Inhalative Sedation

Informative and target level-controlled

Basics of inhalative sedation - Measuring sedation depth

The regular evaluation of the desired degree of sedation facilitates the dosing of sedatives, the sedation depth being interventions, dependent primarily on the disease of the patient and his current state as well as the necessary diagnostic and therapeutic interventions.

The goal is a calm patient, easily woken up, who is cooperative, oriented and free from sensitivity to pain, anxiety and stress.

Deeper degrees of sedation are mostly not necessary and should be avoided whenever possible. In principle the diagnostic and therapeutic measures and thus also the degree of sedation should be oriented towards the physiological day-night rhythm.

According to the concordant opinion the written sedation concept should be checked regularly and in short intervals and adapted to the needs of the patient with regard to its effectiveness in order to avoid overdoses or underdosing. A proven way is the use of scoring systems because they permit the description of the degree of sedation by means of defined categories.

Thereby misunderstandings between members of the treatment team can be largely excluded. The desired sedation score is determined by the doctor as target value for day and night. The actual quality of the sedation should be documented by the nursing staff as actual value at least twice per shift. After appropriate training the nursing staff can independently carry out an individual adjustment of the drug doses predefined limits. It could be shown that a protocol-supported sedation regime shortens the duration of the ventilation and of the stay in intensive care - independently from the set score.

Ideally the score system should provide information with which the degree of sedation of the patient can be captured in a simple, valid and reproducible way, and if possible independently from the substances used for the pain therapy.

Over the last few years the RASS Score (Richmond Agitation Sedation Scale) has established itself worldwide, it allows a differentiated evaluation of the state of consciousness.

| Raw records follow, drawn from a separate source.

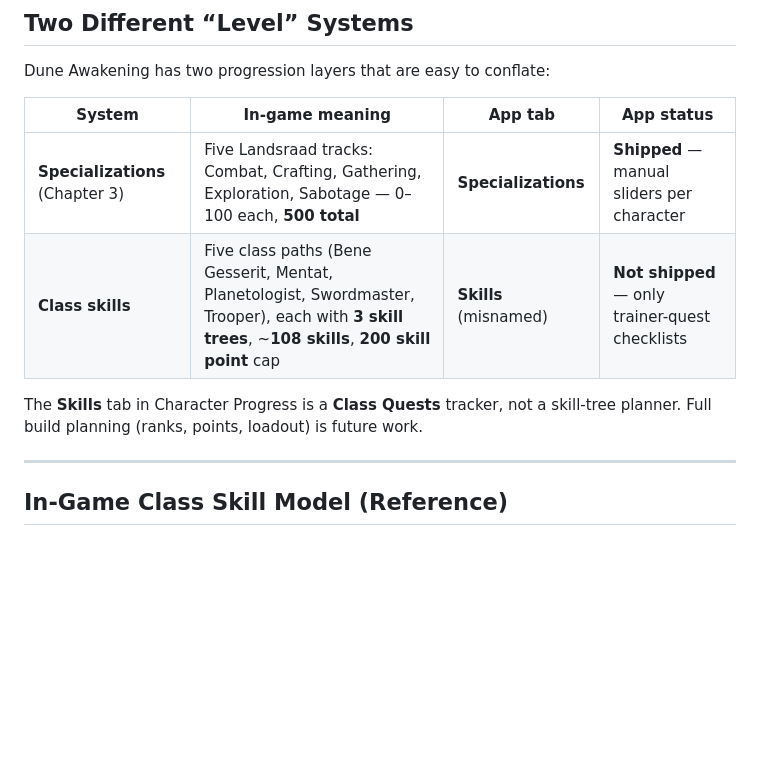
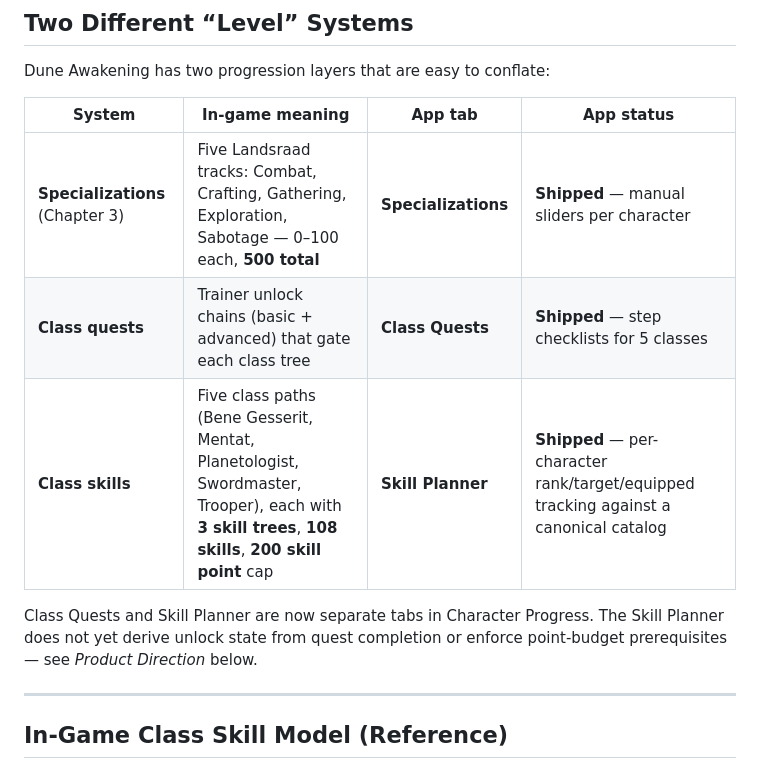
Before and after one commit to StarTuz/dune-awakening-companion, a Markdown page: docs/RESEARCH_CHARACTER_SKILLS_CLASS_QUESTS.md, the part around one of its changes. Drawn GitHub-style; blank space fills up the shorter version.

```diff
--- a/docs/RESEARCH_CHARACTER_SKILLS_CLASS_QUESTS.md
+++ b/docs/RESEARCH_CHARACTER_SKILLS_CLASS_QUESTS.md
@@ -13,9 +13,10 @@ Dune Awakening has two progression layers that are easy to conflate:
 | System | In-game meaning | App tab | App status |
 |--------|-----------------|---------|------------|
 | **Specializations** (Chapter 3) | Five Landsraad tracks: Combat, Crafting, Gathering, Exploration, Sabotage — 0–100 each, **500 total** | **Specializations** | **Shipped** — manual sliders per character |
-| **Class skills** | Five class paths (Bene Gesserit, Mentat, Planetologist, Swordmaster, Trooper), each with **3 skill trees**, ~**108 skills**, **200 skill point** cap | **Skills** (misnamed) | **Not shipped** — only trainer-quest checklists |
+| **Class quests** | Trainer unlock chains (basic + advanced) that gate each class tree | **Class Quests** | **Shipped** — step checklists for 5 classes |
+| **Class skills** | Five class paths (Bene Gesserit, Mentat, Planetologist, Swordmaster, Trooper), each with **3 skill trees**, **108 skills**, **200 skill point** cap | **Skill Planner** | **Shipped** — per-character rank/target/equipped tracking against a canonical catalog |
 
-The **Skills** tab in Character Progress is a **Class Quests** tracker, not a skill-tree planner. Full build planning (ranks, points, loadout) is future work.
+Class Quests and Skill Planner are now separate tabs in Character Progress. The Skill Planner does not yet derive unlock state from quest completion or enforce point-budget prerequisites — see *Product Direction* below.
 
 ---
 
```
Also changed, not shown: other parts of docs/RESEARCH_CHARACTER_SKILLS_CLASS_QUESTS.md (+38 -18 lines).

ValueDescriptionExplanation
4CombativeCombative, violent, immediate danger to staff
3Very agitatedPulls or removes tubes or catheters; aggressive
2AgitatedFrequent non-purposeful movement, fights ventilator
1RestlessAnxious, apprehensive, movements not aggressive or lively
0Alert and calm 
– 1DrowsyNot fully alert, but has sustained awakening to voice (eye opening & contact > 10 sec)
– 2Light sedationBriefly awakens to voice (eyes open & contact < 10 sec)
– 3Moderate sedationMovement or eye opening to voice (but no eye contact)
– 4Deep sedationNo response to speech, but movement or opening of eyes by physical stimulus
– 5Unarousable sedationNo response to voice or physical stimulation

For relaxed patients the informative value the scores determined by subjective criteria is insufficient. Blood pressure and heart rate are no sufficiently specific or sensible markers that can safely capture a sedation that is too low in these critically ill and ventilated patients. Likewise, the monitoring of deep degrees of sedation, for example in patients with brain injuries, is possible only with restrictions by means of sedation scores. In recent times therefore increasingly monitoring procedures are being tested that are based on brain waves. Thereby the raw EEG signals are processed mostly electronically until bedside online statements on the cerebral function state of the patient are obtained. The bispectral index (BIS) for example uses a dimensionless scale from 0 (isoelectric EEG) up to 100 (complete alertness) for the characterization of the state of consciousness.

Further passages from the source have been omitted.